The stock market has been rising at a furious pace for the past eight months, so it's inevitable that there will be some days when investors take a break from the bull market. Yet even when markets fall, they've tended not to produce meaningfully sharp declines. That was the case on Friday morning, as concerns about whether an economic stimulus package will ever come out of Washington weren't enough to produce an extended negative reaction on Wall Street. As of 11 a.m. EST, the Dow Jones Industrial Average (DJINDICES:^DJI) was down just 45 points to 29,954. The S&P 500 (SNPINDEX:^GSPC) dropped 16 points to 3,652, and the Nasdaq Composite (NASDAQINDEX:^IXIC) fell 56 points to 12,349.

One area that has captured much investor attention is electric-vehicle technology, where a huge range of new companies are all vying for supremacy. Two of the best-known are NIO (NYSE:NIO) and Tesla (NASDAQ:TSLA). Both were lower Friday morning, but for different reasons. And long-term investors don't necessarily need to be worried about the drops.

NIO raises cash

Shares of NIO were down almost 6% Friday morning. The Chinese EV company decided that it would follow in the footsteps of Tesla and take steps to raise capital at an opportune moment.

Blue NIO vehicle coming out of charging station.

Image source: NIO.

NIO commenced a secondary stock offering in which it will sell up to 60 million American depositary shares of stock. Based on Thursday's closing price, that would've raised $2.7 billion in cash, although the drop today suggests a slightly smaller final number from proceeds of the sale.

Investors often fear secondary stock offerings because they're potentially dilutive toward future gains, but a lot depends on what the company is using the money for. NIO intends to use the proceeds primarily for research and development of new products and autonomous driving technology, as well as efforts to expand its sales and service network and boost market penetration. Those goals should promote NIO's growth at a faster pace than would otherwise be possible, creating a net benefit for shareholders.

Often, secondary stock offerings cause a temporary drop in a high-growth stock that reverses shortly after the offering is complete. That was the case with NIO back in August, when the Chinese EV automaker sold stock around $20 per share only to see it jump above $55 by November.

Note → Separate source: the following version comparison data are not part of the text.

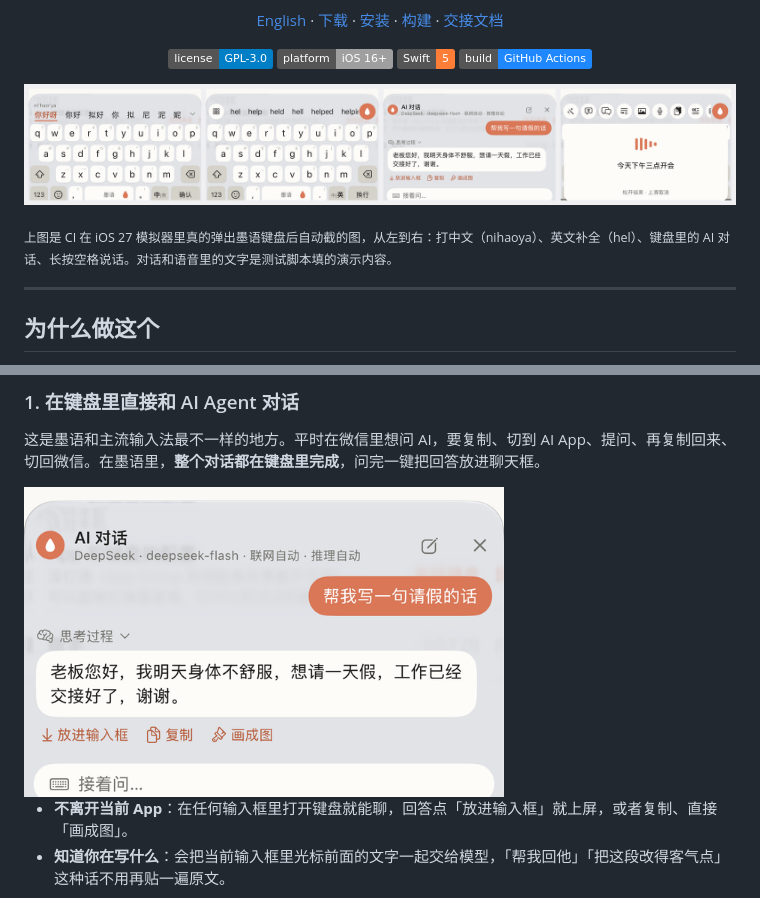
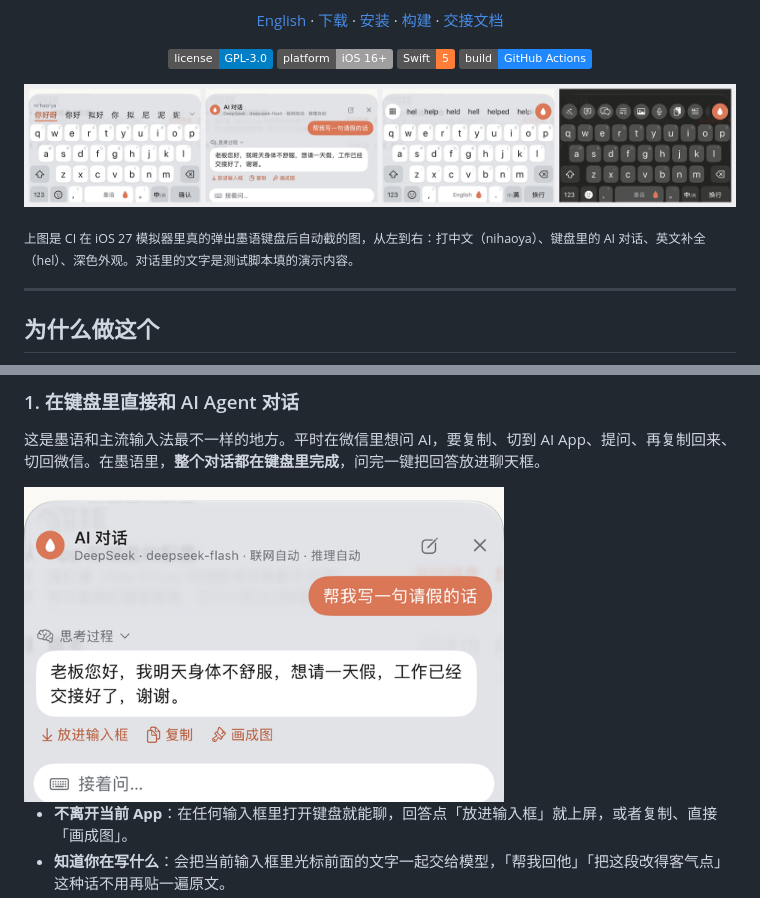
Before and after one commit to 904177233/ximake-keyboard, a Markdown page: README.md, 2 parts joined by grey strips. Drawn GitHub-style; pictures changed too: docs/images/chat.png, docs/images/showcase.png; badges without logos.

```diff
--- a/README.md
+++ b/README.md
@@ -21,5 +21,5 @@
 
-<sub>上图是 CI 在 iOS 27 模拟器里真的弹出墨语键盘后自动截的图，从左到右：打中文（nihaoya）、英文补全（hel）、键盘里的 AI 对话、长按空格说话。对话和语音里的文字是测试脚本填的演示内容。</sub>
+<sub>上图是 CI 在 iOS 27 模拟器里真的弹出墨语键盘后自动截的图，从左到右：打中文（nihaoya）、键盘里的 AI 对话、英文补全（hel）、深色外观。对话里的文字是测试脚本填的演示内容。</sub>
 
 ---
 
```
Also changed, not shown: other parts of README.md (+1 -1 lines), README.en.md (+2 -2 lines), docs/16-交接文档.md (+29 -0 lines).
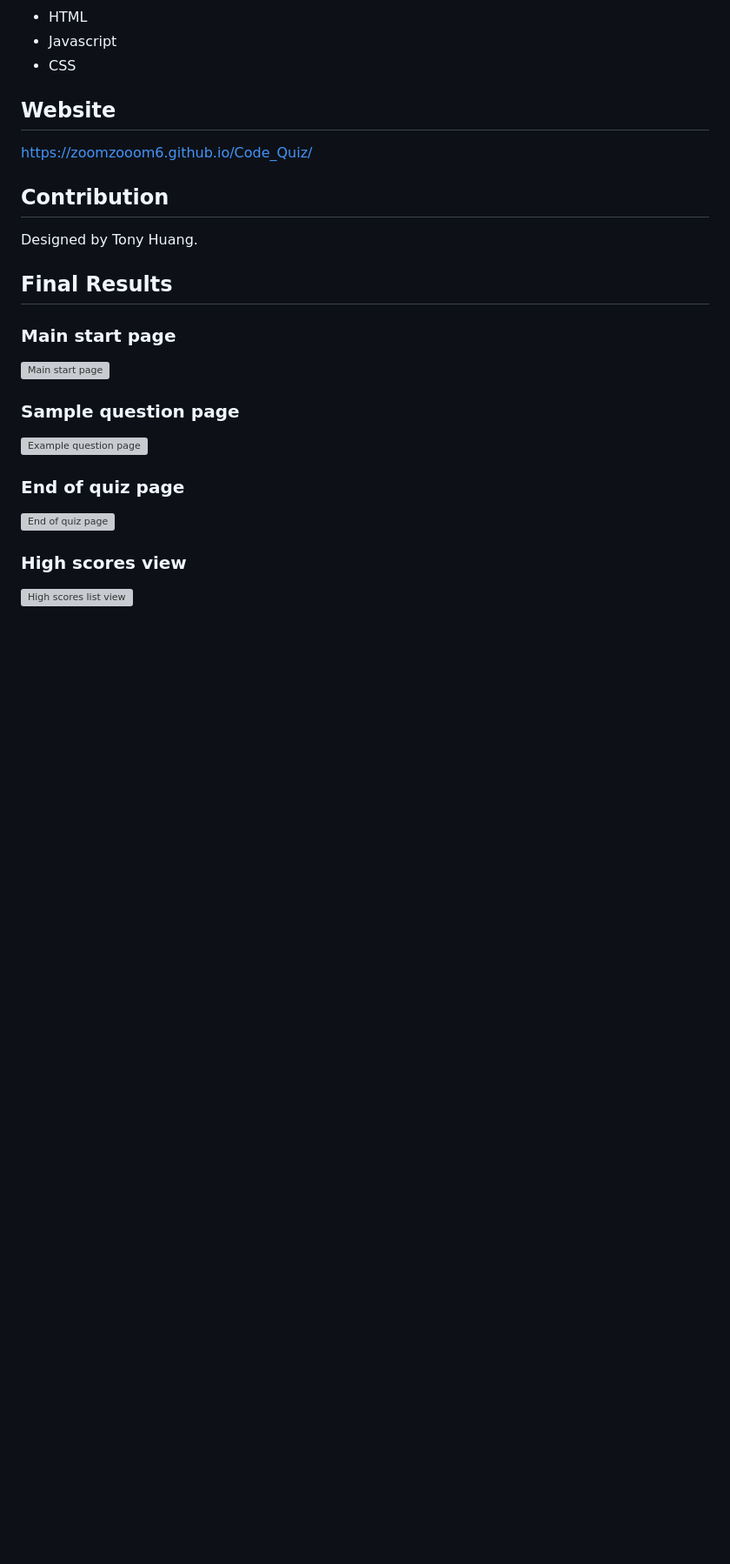
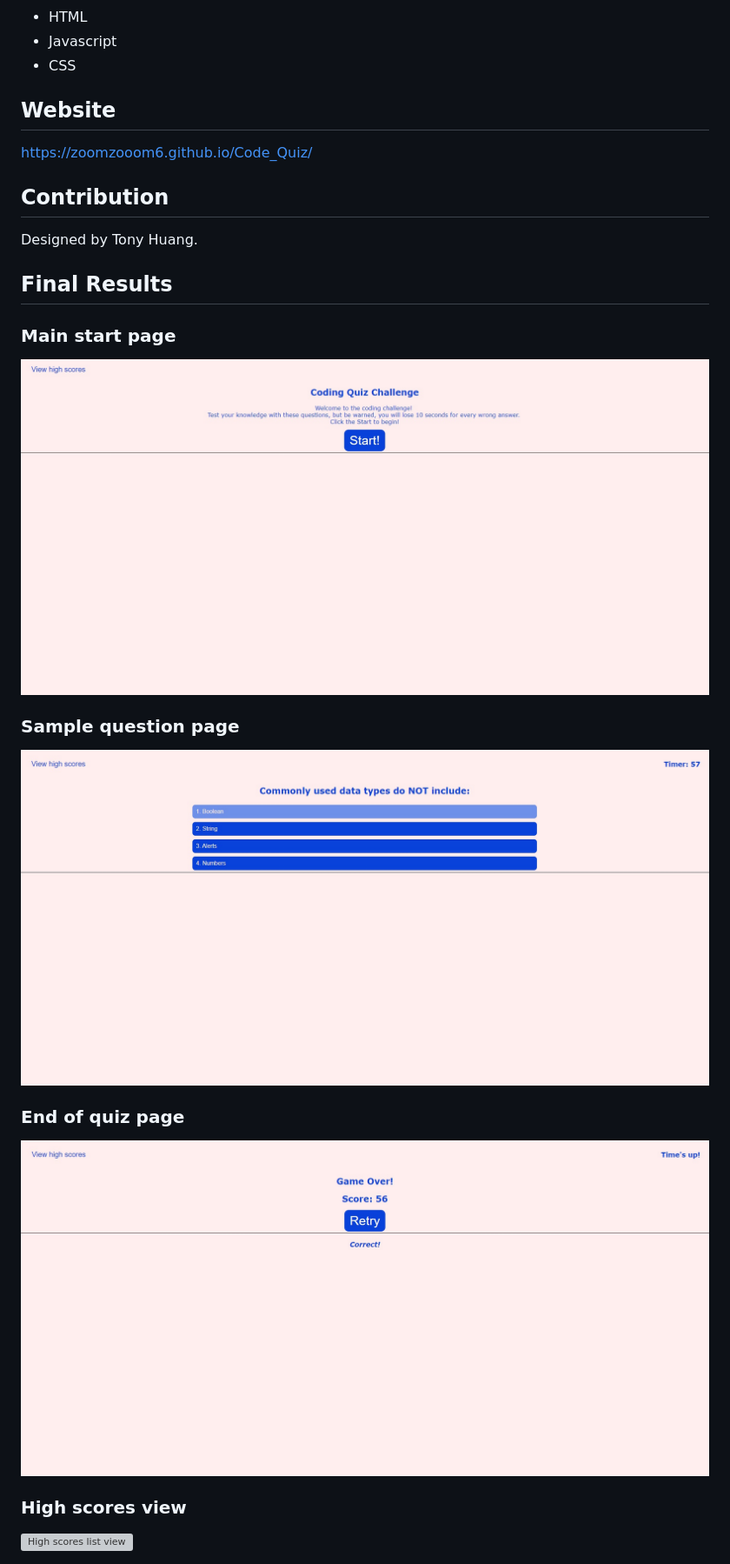
Before and after one commit to zoomzooom6/Code_Quiz, a Markdown page: README.md, the part around the change printed below. Shown: that part at 87% size. Rendered like a GitHub page; pictures changed too: assets/images/GameOver.jpg (added), assets/images/QuestionSample.jpg (added), assets/images/StartPage.jpg (added); blank space fills up the shorter version; grey boxes are pictures that could not be loaded.

Commit message:
update README with some images

```diff
--- a/README.md
+++ b/README.md
@@ -28,12 +28,12 @@ Designed by Tony Huang.
 ## Final Results
 
 ### Main start page
-<img src="#" alt="Main start page" />
+<img src="./assets/images/StartPage.jpg" alt="Main start page" />
 
 ### Sample question page
-<img src="#" alt="Example question page" />
+<img src="./assets/images/QuestionSample.jpg" alt="Example question page" />
 
 ### End of quiz page
-<img src="#" alt="End of quiz page" />
+<img src="./assets/images/GameOver.jpg" alt="End of quiz page" />
 
 ### High scores view
```
Also changed, not shown: other parts of README.md (+1 -1 lines).
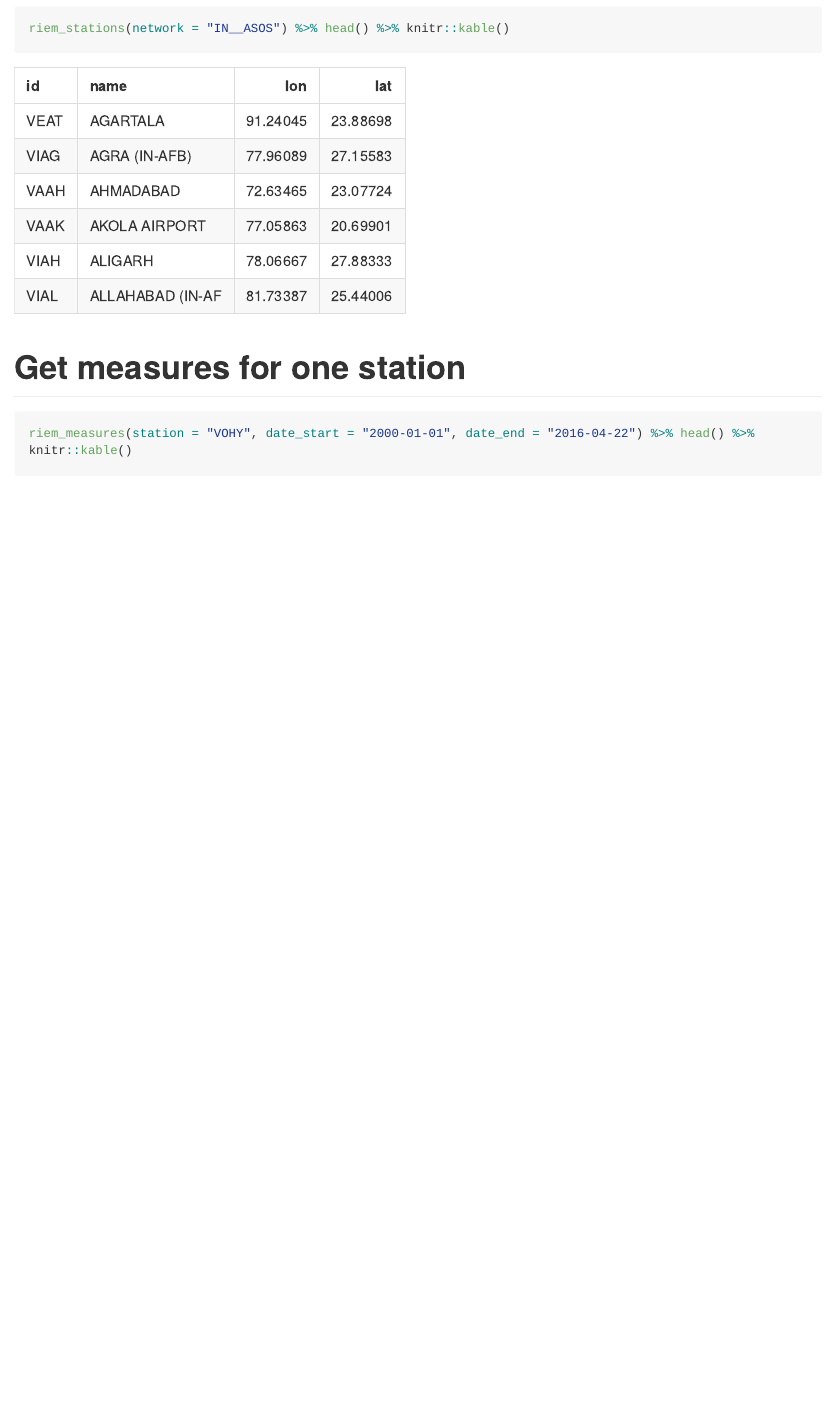
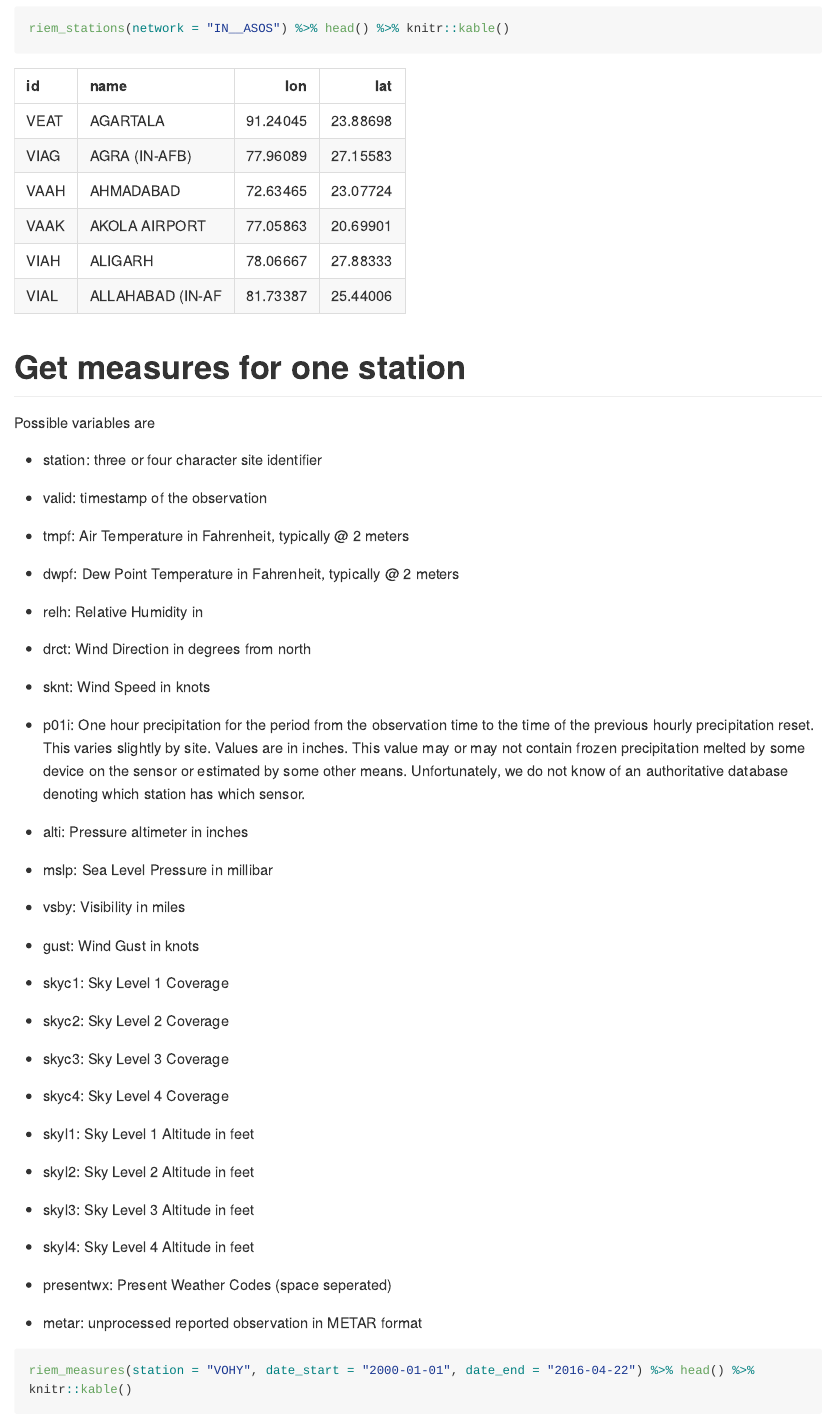
Before and after one commit to ropensci/riem, an R Markdown document (README.Rmd): the page in a window 1100 px wide, from 1120 px down before the commit and from 1000 px down after it, so that both start at the same text. The pictures show the output file README.md that the author committed with the source, drawn offline in the style of GitHub; long lines of code are wrapped.

Commit message:
improves README

````diff
--- a/README.Rmd
+++ b/README.Rmd
@@ -40,6 +40,52 @@ riem_stations(network = "IN__ASOS") %>% head() %>% knitr::kable()
 
 # Get measures for one station
 
+Possible variables are
+
+* station: three or four character site identifier
+
+* valid: timestamp of the observation
+
+* tmpf: Air Temperature in Fahrenheit, typically @ 2 meters
+
+* dwpf: Dew Point Temperature in Fahrenheit, typically @ 2 meters
+
+* relh: Relative Humidity in
+
+* drct: Wind Direction in degrees from north
+
+* sknt: Wind Speed in knots
+
+* p01i: One hour precipitation for the period from the observation time to the time of the previous hourly precipitation reset. This varies slightly by site. Values are in inches. This value may or may not contain frozen precipitation melted by some device on the sensor or estimated by some other means. Unfortunately, we do not know of an authoritative database denoting which station has which sensor.
+
+* alti: Pressure altimeter in inches
+
+* mslp: Sea Level Pressure in millibar
+
+* vsby: Visibility in miles
+
+* gust: Wind Gust in knots
+
+* skyc1: Sky Level 1 Coverage
+
+* skyc2: Sky Level 2 Coverage
+
+* skyc3: Sky Level 3 Coverage
+
+* skyc4: Sky Level 4 Coverage
+
+* skyl1: Sky Level 1 Altitude in feet
+
+* skyl2: Sky Level 2 Altitude in feet
+
+* skyl3: Sky Level 3 Altitude in feet
+
+* skyl4: Sky Level 4 Altitude in feet
+
+* presentwx: Present Weather Codes (space seperated)
+
+* metar: unprocessed reported observation in METAR format
+
 ```{r}
 riem_measures(station = "VOHY", date_start = "2000-01-01", date_end = "2016-04-22") %>% head() %>% knitr::kable()
 ```
````
Also changed, not shown: README.md, README.Rmd (2 more changed lines).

Investors hope the same will be true for NIO this time around.

Tesla gets another downgrade

Elsewhere in the EV industry, automaker pioneer Tesla's stock fell almost 2%. The Elon Musk-led company is frequently the target of analyst comments, and today, one more Wall Street denizen weighed in with a mixed view, which involved a stock downgrade and a price target increase above Tesla's current share price.

Analysts at Jefferies downgraded Tesla stock from buy to hold, which is generally seen as a negative move. However, they boosted their price target on the shares by 30% to $650 per share.

Jefferies' views seemed to balance common criticisms of Tesla with the practical reality of the situation the automaker faces. Analysts believe that the broader auto industry is too massive and entrenched for Tesla to completely take it over, as many of the company's most ardent proponents argue. However, the Jefferies analysts admit that the brand, which they called "messianic," offers adjacent opportunities far beyond cars and trucks. They see Tesla's focus on electric vehicles and the development of battery technology and autonomous driving, coupled with the company's direct-sales model, as a lasting competitive advantage.

The big edge for Tesla, NIO, and EV

Interestingly, though, Jefferies considers the biggest advantage that Tesla, NIO, and other EV players have to be their access to almost limitless capital. For instance, Tesla recently announced plans to raise $5 billion in a stock offering. That's something industry leaders like General Motors (NYSE:GM) simply couldn't do.

That Tesla can command a market cap roughly 10 times that of GM is a testament to what investors want to support. That bodes well for long-term prospects for EV automaker stocks both large and small.

This article represents the opinion of the writer, who may disagree with the “official” recommendation position of a Motley Fool premium advisory service. We’re motley! Questioning an investing thesis -- even one of our own -- helps us all think critically about investing and make decisions that help us become smarter, happier, and richer.